Calculate how many lines in the following records hold the word "radius", and report that number without comment.

====

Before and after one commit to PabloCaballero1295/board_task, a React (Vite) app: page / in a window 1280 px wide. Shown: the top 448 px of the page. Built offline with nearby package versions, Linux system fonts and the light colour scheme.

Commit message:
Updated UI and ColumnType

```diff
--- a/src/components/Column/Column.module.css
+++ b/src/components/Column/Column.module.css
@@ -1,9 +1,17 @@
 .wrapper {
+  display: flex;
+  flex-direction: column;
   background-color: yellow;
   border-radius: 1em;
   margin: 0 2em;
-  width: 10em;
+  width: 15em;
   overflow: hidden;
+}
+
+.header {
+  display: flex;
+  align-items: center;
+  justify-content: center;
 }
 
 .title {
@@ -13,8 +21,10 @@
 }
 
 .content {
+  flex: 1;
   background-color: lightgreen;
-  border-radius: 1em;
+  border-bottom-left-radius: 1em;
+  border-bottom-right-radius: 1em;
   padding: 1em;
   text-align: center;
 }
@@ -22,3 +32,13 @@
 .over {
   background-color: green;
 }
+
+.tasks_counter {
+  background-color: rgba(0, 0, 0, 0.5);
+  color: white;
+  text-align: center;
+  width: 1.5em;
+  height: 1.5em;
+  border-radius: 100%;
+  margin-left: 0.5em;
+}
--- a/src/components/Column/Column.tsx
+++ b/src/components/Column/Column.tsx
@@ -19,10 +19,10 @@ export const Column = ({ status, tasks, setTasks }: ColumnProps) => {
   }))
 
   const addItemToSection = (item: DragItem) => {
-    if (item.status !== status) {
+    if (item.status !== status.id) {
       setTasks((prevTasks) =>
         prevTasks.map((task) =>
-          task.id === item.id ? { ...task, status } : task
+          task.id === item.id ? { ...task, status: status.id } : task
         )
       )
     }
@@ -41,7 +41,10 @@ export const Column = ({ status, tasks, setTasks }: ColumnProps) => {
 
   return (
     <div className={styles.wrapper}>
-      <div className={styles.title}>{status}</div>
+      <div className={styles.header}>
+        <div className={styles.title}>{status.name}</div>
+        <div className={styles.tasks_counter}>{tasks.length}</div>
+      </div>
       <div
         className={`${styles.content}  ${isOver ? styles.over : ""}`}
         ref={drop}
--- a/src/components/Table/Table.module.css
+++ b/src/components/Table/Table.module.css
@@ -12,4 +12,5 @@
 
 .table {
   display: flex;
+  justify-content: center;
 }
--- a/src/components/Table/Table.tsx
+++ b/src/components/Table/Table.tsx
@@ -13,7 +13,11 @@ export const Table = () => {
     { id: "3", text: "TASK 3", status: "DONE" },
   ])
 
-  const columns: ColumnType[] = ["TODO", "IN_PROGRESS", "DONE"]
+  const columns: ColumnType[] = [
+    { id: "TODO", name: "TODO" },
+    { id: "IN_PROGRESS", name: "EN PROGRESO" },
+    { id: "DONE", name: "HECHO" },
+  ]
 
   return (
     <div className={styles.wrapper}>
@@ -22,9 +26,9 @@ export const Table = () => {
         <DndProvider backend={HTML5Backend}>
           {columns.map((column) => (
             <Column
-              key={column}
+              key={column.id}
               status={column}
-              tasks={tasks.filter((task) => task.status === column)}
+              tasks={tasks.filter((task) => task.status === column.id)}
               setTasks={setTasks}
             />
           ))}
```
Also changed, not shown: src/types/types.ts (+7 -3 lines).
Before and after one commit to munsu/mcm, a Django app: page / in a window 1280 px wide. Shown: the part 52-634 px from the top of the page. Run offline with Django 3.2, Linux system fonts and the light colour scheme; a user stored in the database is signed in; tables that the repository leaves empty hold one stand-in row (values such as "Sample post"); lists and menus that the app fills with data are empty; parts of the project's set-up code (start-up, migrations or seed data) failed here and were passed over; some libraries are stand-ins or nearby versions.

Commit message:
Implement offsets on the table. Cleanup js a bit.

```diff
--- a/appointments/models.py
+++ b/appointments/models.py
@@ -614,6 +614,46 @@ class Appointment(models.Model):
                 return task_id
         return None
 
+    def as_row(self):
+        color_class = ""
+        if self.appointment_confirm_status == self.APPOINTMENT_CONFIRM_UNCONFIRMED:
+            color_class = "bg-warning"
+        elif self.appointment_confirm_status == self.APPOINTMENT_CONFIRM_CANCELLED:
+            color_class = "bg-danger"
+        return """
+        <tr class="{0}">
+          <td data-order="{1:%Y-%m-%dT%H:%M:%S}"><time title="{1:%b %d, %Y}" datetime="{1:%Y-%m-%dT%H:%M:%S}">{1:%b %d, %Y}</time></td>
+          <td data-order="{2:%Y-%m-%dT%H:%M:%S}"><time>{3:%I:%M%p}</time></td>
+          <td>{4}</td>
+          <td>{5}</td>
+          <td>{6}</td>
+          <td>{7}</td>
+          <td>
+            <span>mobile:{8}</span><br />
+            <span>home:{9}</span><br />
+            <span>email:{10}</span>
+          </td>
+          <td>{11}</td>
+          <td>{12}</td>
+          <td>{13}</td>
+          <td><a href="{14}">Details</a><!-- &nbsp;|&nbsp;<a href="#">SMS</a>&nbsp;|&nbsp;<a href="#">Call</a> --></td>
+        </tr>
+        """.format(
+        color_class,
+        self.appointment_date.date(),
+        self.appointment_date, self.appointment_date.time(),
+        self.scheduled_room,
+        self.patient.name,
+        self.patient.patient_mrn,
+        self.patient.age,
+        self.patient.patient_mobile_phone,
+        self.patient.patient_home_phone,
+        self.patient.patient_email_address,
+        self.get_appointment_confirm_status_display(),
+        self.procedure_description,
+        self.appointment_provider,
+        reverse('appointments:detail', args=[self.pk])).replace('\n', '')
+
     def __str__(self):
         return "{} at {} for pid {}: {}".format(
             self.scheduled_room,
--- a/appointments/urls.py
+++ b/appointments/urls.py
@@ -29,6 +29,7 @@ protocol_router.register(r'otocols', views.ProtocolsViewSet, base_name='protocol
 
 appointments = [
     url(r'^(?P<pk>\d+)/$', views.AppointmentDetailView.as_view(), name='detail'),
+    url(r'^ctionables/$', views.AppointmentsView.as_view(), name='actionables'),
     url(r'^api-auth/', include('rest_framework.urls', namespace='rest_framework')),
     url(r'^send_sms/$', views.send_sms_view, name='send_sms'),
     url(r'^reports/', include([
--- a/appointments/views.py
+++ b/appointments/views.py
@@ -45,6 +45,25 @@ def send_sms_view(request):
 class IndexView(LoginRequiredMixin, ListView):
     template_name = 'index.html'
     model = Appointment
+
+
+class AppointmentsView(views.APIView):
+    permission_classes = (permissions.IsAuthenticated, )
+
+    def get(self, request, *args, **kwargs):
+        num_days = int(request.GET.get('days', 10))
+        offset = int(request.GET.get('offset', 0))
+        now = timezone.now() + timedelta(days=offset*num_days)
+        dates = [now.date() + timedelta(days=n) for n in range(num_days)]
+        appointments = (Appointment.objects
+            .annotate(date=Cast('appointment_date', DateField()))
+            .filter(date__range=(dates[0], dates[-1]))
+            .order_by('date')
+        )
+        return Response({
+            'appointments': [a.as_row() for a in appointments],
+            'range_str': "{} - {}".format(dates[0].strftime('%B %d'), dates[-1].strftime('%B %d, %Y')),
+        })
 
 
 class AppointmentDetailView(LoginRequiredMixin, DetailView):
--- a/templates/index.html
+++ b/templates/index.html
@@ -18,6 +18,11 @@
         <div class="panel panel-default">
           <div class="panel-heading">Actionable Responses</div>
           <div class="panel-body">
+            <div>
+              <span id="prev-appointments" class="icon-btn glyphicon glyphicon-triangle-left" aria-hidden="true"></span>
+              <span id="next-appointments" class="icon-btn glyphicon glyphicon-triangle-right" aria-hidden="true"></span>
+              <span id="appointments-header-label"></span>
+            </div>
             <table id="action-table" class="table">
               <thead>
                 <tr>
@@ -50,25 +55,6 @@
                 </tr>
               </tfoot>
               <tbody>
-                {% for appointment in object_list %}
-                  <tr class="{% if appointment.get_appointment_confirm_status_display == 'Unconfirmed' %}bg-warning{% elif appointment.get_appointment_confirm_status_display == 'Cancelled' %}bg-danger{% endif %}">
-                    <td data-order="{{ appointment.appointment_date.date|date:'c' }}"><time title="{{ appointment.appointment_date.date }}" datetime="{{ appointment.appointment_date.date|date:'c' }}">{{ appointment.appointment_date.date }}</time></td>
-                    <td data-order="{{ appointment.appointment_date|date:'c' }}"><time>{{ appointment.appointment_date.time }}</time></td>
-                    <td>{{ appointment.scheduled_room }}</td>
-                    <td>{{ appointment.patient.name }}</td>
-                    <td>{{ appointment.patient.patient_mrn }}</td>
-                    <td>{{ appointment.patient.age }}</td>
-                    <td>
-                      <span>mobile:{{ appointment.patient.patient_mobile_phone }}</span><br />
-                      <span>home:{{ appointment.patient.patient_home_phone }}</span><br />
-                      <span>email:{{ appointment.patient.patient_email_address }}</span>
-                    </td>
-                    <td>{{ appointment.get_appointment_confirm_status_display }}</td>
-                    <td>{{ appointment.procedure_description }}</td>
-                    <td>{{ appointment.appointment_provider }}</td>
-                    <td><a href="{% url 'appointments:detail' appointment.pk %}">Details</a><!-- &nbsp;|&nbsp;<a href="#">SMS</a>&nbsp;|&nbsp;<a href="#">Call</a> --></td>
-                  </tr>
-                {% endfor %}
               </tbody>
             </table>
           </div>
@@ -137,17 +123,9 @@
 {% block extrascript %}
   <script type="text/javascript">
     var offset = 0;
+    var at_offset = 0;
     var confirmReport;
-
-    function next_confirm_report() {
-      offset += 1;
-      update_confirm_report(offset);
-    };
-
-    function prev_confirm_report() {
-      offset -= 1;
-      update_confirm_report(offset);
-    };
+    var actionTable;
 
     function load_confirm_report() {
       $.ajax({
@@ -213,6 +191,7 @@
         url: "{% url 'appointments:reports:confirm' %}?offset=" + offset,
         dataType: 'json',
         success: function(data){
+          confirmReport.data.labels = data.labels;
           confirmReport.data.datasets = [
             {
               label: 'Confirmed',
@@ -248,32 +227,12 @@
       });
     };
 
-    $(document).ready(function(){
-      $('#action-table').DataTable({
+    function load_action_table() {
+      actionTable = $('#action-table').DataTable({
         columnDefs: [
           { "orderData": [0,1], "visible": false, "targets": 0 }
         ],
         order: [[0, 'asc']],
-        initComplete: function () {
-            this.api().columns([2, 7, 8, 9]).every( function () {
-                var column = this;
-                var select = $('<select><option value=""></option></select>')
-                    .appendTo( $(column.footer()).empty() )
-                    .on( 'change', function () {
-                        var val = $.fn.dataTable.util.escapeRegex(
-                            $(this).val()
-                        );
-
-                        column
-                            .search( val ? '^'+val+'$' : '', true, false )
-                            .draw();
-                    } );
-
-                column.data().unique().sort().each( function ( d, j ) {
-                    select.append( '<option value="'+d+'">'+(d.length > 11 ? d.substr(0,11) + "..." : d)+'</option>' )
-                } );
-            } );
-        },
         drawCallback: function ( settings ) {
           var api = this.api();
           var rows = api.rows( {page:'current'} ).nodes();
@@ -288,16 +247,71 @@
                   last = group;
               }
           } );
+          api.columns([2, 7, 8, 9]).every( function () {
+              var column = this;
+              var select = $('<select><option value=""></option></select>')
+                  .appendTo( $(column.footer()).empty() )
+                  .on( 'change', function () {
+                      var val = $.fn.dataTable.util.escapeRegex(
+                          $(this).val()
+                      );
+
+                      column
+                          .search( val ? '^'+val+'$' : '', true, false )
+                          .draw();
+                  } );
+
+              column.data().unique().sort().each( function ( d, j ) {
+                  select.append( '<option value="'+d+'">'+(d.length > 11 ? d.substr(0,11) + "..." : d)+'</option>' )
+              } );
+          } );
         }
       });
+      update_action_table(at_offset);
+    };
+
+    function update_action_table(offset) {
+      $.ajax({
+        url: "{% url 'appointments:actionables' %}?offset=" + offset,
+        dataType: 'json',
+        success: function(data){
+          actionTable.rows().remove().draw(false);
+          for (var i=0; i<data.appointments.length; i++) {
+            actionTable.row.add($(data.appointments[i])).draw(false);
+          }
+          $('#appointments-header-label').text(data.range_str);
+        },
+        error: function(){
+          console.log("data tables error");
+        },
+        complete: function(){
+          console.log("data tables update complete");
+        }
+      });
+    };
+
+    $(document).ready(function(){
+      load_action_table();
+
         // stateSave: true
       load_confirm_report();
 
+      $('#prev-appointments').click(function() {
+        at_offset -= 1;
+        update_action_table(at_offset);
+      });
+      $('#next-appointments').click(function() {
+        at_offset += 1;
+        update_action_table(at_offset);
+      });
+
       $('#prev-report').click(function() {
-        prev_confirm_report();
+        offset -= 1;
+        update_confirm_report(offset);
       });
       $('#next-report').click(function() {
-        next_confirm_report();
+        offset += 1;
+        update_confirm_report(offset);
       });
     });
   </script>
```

====

__RESULT FOR THIS EXERCISE__
5